Three weeks after moving to Phase 2 of Governor Jay Inslee’s “Safe Start” COVID-19 recovery plan, Jefferson County is now eligible to apply for Phase 3.
The Jefferson County Board of Health will meet to discuss the move to Phase 3 at 2:30 p.m. Thursday, June 18. The board will make a recommendation to move to the next phase, and outline which businesses can reopen. This will be followed by a special meeting of the Board of Commissioners at 1 p.m. on Friday,
June 19 to approve or reject the Board of Health’s recommendation.
Phase 3 allows gatherings of 50 or fewer people, including sporting events; non-essential travel; restaurants at 75 percent capacity with a table size of 10 or fewer; bars at 25 percent capacity; gyms and movie theaters at 50 percent capacity. Retail, libraries, museums, and government buildings can open. Pools and recreation centers can open at 50 percent capacity and camping would also open.
High-risk populations — those who are immunocompromised or older than 65 — should continue to stay home, even in Phase 3.
Public Health Officer Tom Locke recommended the county move forward with a full Phase 3 variance application without restrictions.
“Risk can never be eliminated; it can only be controlled,” Locke wrote in his recommendation. “The time will never be better than it is now to further open businesses and community activities. The warming weather and greater amount of time spent outdoors reduces the risk of virus transmission.”
He pointed out that the community has learned a lot about pandemic response, and the public health and medical care systems are prepared for potential new cases.
“The community is eager for greater freedom,” Locke said. “Businesses need to survive and, hopefully, prosper. Phase 3 will be an extraordinary challenge, more difficult than many imagine. But challenges are best met headon, not deferred.”
On Sunday, June 14, health officials started investigating a new case of coronavirus in
Locke said it appears transmission of the virus in this new case likely occurred within the county.
“There might be some multi-state links involved,” he said. “There’s going to be a lot of contacts, and a number of potential sources.”
While many counties in Western Washington are seeing the number of cases level off, Locke said eastern counties are seeing continued increases.
“In Washington state it’s looking like we may be moving out of the leveling-off phase into an increasing phase,” Locke said. “There’s some very concerning things going on in Eastern Washington. Especially in Yakima, Benton, and Franklin counties, things are looking like they were looking in King County and Seattle back in March.”
The rate of growth is not only increasing, but increasing exponentially, he said. This could be due to the agricultural industry in Eastern Washington.
“You have a migratory workforce, living conditions that are often very crowded — sometimes substandard — impaired access to healthcare and optimal sanitation,” Locke said. “In terms of production facilities, the poultry and meatpacking plants are designed for people to work in very close proximity.”
Locke said the growth of cases cannot be attributed to protests and rallies that have occurred across the country in the past few weeks.

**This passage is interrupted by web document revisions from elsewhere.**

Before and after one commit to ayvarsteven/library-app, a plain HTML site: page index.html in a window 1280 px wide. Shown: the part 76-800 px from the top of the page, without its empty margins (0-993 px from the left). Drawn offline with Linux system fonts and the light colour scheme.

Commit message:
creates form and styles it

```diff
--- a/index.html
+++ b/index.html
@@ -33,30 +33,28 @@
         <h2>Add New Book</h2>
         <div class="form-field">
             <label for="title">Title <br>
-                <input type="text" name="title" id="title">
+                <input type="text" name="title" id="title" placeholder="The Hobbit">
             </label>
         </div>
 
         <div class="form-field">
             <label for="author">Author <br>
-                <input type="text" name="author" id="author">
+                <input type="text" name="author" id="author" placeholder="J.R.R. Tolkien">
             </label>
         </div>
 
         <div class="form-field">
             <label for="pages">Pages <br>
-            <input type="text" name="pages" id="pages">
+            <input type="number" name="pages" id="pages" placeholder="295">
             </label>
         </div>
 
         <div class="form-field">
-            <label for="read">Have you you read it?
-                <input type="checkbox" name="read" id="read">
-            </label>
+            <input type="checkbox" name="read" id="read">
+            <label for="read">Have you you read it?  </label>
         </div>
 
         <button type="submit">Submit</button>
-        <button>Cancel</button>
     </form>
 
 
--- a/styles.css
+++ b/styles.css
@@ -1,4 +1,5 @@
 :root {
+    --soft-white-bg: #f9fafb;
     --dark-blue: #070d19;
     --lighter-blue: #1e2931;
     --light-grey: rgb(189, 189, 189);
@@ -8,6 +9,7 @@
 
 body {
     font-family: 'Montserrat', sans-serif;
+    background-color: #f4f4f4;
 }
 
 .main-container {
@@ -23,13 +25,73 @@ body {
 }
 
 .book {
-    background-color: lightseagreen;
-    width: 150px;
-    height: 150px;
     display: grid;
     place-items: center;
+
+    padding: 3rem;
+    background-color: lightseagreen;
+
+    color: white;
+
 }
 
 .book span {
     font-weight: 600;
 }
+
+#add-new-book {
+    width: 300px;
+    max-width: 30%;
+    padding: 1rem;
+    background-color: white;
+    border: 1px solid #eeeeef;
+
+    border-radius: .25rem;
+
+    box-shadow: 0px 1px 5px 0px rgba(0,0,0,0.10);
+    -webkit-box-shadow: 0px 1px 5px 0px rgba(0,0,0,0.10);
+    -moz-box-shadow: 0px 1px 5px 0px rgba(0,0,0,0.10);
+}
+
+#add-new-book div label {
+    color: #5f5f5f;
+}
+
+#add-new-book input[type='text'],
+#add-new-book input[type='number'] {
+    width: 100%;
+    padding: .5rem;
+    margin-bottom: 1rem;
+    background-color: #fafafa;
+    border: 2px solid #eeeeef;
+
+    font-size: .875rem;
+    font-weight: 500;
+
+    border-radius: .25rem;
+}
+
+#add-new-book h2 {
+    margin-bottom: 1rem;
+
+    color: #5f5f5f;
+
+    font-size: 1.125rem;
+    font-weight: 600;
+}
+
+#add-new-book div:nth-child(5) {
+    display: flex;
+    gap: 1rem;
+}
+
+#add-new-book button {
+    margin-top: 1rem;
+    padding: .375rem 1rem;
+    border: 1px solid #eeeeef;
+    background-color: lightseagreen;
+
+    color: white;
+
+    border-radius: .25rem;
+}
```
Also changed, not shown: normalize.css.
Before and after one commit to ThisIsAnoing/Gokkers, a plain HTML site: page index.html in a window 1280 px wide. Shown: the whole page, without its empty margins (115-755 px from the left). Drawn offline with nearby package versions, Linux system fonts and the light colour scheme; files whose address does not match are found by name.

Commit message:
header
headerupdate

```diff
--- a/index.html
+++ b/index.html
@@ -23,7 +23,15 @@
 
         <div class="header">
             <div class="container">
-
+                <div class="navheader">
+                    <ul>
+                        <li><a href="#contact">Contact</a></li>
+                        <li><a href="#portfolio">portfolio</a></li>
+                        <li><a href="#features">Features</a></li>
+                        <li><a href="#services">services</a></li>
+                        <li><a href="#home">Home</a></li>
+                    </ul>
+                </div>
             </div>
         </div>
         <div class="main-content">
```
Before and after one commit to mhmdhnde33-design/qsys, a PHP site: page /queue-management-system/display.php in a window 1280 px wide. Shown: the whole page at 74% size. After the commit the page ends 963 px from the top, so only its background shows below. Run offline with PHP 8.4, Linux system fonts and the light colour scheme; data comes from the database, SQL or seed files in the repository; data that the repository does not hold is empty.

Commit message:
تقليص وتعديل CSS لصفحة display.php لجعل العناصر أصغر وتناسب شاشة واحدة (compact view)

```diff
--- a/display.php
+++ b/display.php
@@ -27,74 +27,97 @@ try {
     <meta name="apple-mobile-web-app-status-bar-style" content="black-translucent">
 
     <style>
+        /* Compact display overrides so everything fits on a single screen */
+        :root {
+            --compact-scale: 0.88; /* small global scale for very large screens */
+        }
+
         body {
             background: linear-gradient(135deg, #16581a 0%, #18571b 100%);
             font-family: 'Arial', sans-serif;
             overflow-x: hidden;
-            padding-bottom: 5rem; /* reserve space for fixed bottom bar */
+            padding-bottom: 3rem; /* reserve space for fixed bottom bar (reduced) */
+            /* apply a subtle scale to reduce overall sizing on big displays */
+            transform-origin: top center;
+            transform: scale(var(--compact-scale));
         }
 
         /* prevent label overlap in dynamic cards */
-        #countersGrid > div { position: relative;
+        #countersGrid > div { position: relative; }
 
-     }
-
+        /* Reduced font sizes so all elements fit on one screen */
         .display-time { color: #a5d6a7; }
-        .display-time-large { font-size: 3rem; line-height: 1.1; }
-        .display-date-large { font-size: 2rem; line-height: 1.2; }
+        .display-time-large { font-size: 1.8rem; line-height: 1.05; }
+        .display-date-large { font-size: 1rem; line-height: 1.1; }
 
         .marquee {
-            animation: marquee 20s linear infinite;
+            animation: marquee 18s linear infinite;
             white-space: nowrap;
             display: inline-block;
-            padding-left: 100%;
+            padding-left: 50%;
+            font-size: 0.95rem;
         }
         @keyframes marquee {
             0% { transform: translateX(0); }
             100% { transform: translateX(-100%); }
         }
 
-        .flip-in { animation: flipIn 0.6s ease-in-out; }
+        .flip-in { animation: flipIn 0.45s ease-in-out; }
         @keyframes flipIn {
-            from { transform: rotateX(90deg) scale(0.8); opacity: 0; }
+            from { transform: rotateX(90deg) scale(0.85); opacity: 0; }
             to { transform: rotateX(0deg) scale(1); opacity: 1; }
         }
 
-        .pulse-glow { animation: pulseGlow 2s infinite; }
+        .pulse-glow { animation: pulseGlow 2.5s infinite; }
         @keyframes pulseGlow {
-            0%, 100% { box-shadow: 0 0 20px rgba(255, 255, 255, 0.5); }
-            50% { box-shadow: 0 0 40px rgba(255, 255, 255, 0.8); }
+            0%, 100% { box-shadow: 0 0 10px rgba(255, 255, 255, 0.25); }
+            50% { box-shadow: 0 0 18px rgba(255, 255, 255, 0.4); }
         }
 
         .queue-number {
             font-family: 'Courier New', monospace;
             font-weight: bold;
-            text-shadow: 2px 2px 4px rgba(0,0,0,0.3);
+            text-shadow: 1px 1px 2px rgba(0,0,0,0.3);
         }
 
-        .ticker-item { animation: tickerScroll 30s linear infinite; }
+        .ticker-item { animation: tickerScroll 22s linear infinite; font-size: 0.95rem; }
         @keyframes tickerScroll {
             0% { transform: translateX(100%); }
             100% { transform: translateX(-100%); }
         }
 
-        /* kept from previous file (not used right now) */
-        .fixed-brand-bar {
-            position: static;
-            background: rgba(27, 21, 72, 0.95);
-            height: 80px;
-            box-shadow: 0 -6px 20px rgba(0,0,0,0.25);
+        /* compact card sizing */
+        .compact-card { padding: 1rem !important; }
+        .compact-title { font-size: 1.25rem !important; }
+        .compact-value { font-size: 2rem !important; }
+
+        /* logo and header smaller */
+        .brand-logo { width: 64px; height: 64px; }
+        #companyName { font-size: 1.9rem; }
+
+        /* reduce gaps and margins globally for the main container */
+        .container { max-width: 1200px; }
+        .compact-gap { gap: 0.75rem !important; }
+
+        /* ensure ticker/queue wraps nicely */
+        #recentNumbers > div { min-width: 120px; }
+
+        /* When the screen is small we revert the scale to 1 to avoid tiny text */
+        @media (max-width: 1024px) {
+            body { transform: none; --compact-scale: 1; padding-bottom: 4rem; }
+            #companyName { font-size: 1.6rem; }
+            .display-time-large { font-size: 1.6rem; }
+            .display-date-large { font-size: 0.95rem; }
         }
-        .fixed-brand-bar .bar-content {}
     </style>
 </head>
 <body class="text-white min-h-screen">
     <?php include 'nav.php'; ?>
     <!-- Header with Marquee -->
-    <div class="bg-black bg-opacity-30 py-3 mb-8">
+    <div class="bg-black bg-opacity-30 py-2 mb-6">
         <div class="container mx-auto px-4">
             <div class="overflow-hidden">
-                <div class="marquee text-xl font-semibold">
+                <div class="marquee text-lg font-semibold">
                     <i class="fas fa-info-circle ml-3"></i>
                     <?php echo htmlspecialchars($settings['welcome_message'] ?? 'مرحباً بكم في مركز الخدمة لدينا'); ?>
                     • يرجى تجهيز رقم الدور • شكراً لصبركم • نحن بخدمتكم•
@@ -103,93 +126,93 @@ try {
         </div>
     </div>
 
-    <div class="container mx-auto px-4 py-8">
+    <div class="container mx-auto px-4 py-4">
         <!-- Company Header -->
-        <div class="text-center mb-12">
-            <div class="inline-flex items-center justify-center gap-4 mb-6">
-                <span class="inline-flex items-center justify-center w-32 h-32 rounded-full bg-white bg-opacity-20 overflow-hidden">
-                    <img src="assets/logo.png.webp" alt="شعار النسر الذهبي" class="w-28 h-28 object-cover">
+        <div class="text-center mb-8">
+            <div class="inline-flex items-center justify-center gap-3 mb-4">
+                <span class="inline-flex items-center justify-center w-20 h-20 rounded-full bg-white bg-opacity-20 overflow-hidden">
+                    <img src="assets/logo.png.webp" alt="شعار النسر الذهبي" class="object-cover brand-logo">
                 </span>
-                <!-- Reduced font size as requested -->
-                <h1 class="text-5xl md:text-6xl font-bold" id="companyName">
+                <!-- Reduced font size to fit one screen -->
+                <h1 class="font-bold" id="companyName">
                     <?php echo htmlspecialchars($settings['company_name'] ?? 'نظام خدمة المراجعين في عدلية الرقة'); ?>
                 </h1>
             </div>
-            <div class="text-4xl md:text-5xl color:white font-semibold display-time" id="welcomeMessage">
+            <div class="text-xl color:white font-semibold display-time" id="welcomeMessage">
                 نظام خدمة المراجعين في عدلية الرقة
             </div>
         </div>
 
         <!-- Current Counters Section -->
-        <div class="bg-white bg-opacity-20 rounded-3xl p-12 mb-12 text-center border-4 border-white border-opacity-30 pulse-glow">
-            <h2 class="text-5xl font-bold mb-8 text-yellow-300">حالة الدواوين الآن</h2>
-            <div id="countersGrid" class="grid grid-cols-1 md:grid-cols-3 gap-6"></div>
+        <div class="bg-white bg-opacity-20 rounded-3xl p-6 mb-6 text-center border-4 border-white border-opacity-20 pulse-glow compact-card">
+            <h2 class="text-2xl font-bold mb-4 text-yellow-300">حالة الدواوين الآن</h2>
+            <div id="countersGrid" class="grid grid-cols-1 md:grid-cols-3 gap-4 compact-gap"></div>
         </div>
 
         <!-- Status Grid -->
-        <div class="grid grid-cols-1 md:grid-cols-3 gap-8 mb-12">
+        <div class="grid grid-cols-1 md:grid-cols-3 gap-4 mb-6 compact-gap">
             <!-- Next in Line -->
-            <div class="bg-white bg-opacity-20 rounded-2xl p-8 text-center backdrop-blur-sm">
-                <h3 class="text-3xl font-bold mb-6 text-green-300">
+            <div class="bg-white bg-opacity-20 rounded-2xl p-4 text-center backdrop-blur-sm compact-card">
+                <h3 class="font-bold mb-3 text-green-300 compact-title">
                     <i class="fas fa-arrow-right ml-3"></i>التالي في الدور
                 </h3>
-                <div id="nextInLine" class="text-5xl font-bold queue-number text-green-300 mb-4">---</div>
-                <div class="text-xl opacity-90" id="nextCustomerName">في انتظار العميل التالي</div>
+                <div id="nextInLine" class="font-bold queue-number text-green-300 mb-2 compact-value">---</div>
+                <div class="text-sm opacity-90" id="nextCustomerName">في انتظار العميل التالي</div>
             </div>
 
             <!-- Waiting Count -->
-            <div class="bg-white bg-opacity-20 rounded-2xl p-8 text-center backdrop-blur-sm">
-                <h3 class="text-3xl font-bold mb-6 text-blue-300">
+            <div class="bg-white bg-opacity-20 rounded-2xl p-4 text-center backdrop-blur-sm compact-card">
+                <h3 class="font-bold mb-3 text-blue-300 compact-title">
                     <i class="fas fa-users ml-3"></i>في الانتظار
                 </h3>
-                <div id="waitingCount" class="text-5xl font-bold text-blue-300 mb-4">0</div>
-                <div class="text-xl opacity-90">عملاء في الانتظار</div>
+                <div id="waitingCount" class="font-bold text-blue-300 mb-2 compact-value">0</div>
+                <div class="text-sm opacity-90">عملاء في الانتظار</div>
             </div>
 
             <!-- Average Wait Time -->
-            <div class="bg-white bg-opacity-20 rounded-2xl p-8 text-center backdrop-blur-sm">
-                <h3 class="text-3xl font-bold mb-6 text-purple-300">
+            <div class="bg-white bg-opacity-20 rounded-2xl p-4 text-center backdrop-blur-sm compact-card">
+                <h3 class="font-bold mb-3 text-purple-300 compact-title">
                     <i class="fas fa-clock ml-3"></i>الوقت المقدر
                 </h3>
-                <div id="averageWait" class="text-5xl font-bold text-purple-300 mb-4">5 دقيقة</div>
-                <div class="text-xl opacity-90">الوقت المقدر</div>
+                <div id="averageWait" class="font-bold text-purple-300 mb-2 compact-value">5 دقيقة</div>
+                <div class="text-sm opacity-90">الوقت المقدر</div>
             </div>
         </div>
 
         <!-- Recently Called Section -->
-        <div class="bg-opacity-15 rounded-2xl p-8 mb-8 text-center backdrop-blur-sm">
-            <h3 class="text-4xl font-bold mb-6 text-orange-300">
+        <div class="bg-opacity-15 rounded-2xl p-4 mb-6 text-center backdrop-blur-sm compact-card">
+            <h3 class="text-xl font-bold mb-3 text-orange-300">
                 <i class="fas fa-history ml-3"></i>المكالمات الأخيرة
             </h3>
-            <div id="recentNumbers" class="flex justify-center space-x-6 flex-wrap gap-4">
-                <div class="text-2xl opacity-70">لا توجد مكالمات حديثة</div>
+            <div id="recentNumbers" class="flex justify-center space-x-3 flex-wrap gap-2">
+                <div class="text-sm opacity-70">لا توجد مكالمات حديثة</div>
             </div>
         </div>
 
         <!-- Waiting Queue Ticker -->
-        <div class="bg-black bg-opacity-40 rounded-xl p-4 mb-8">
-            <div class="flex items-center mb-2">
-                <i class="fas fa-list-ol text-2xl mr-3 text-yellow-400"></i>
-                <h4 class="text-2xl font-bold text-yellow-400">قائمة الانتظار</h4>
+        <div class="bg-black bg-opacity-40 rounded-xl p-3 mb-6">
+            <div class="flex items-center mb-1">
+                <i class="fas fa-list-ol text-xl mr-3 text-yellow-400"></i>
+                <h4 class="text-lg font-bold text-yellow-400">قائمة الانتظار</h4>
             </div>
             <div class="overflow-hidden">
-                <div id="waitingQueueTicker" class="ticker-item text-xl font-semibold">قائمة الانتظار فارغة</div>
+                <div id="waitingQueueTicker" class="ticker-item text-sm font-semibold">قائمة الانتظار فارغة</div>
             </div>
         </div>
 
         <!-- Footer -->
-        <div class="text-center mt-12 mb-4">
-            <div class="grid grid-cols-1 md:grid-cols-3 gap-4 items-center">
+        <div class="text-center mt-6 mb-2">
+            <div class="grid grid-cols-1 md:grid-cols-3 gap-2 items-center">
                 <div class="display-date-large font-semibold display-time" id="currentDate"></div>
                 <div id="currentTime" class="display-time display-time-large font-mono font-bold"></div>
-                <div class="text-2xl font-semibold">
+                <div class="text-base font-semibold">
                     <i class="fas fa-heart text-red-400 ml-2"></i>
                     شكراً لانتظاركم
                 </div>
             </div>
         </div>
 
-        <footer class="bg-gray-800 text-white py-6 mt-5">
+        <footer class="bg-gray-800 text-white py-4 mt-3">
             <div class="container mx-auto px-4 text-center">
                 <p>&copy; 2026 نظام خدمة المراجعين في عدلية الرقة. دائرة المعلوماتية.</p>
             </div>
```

“There’s a two- to three-week lag between events that can increase transmission and when we can actually measure it,” he said. “If there’s going to be a surge related to the racial justice demonstrations that have been occurring, this week is when we would start to see that.”
While protesters attempted to be mindful of social distancing and wearing masks, Locke said the police’s use of tear gas, which can cause coughing and respiratory distress, could increase risk of transmission.
“People being locked up in holding cells is also a risk for exposure,” he said.
As counties move to loosen restrictions, citizens are also suffering from what Locke calls “quarantine fatigue.”
“While adherence to social distancing and shelter-at-home directives were remarkably high in the early days of the pandemic, adherence to these restrictions seems to be diminishing,” he said. “Some community members have chosen to believe that the pandemic is over. Some have chosen to believe that violation of physical distancing and masking directives is an expression of personal liberty and risks only their personal health. They are wrong on both accounts.”
Locke emphasized the importance of wearing masks, practicing social distancing of 6 feet from others, and continuing to use sanitation practices such as frequent hand washing.
Willie Bence, director of Jefferson County’s Emergency Management Department, said the county will receive 18,000 masks from the state’s emergency operations center in the coming weeks. Two masks each will be distributed to low-income citizens of the county.
In addition, Bence said community members continue to sew homemade cloth masks. These can be donated to the Jefferson County Emergency Operations Center, and will be distributed at grocery stores and other locations around the county.
“The sustainability of the reopening efforts are going to depend not on what public health professionals can do, but whether the public does the critical part in controlling transmission,” Locke said.
Jefferson County officials hope to synchronize the move to Phase 3 with Kitsap and Clallam counties. Both counties become eligible for Phase 3 on June 18.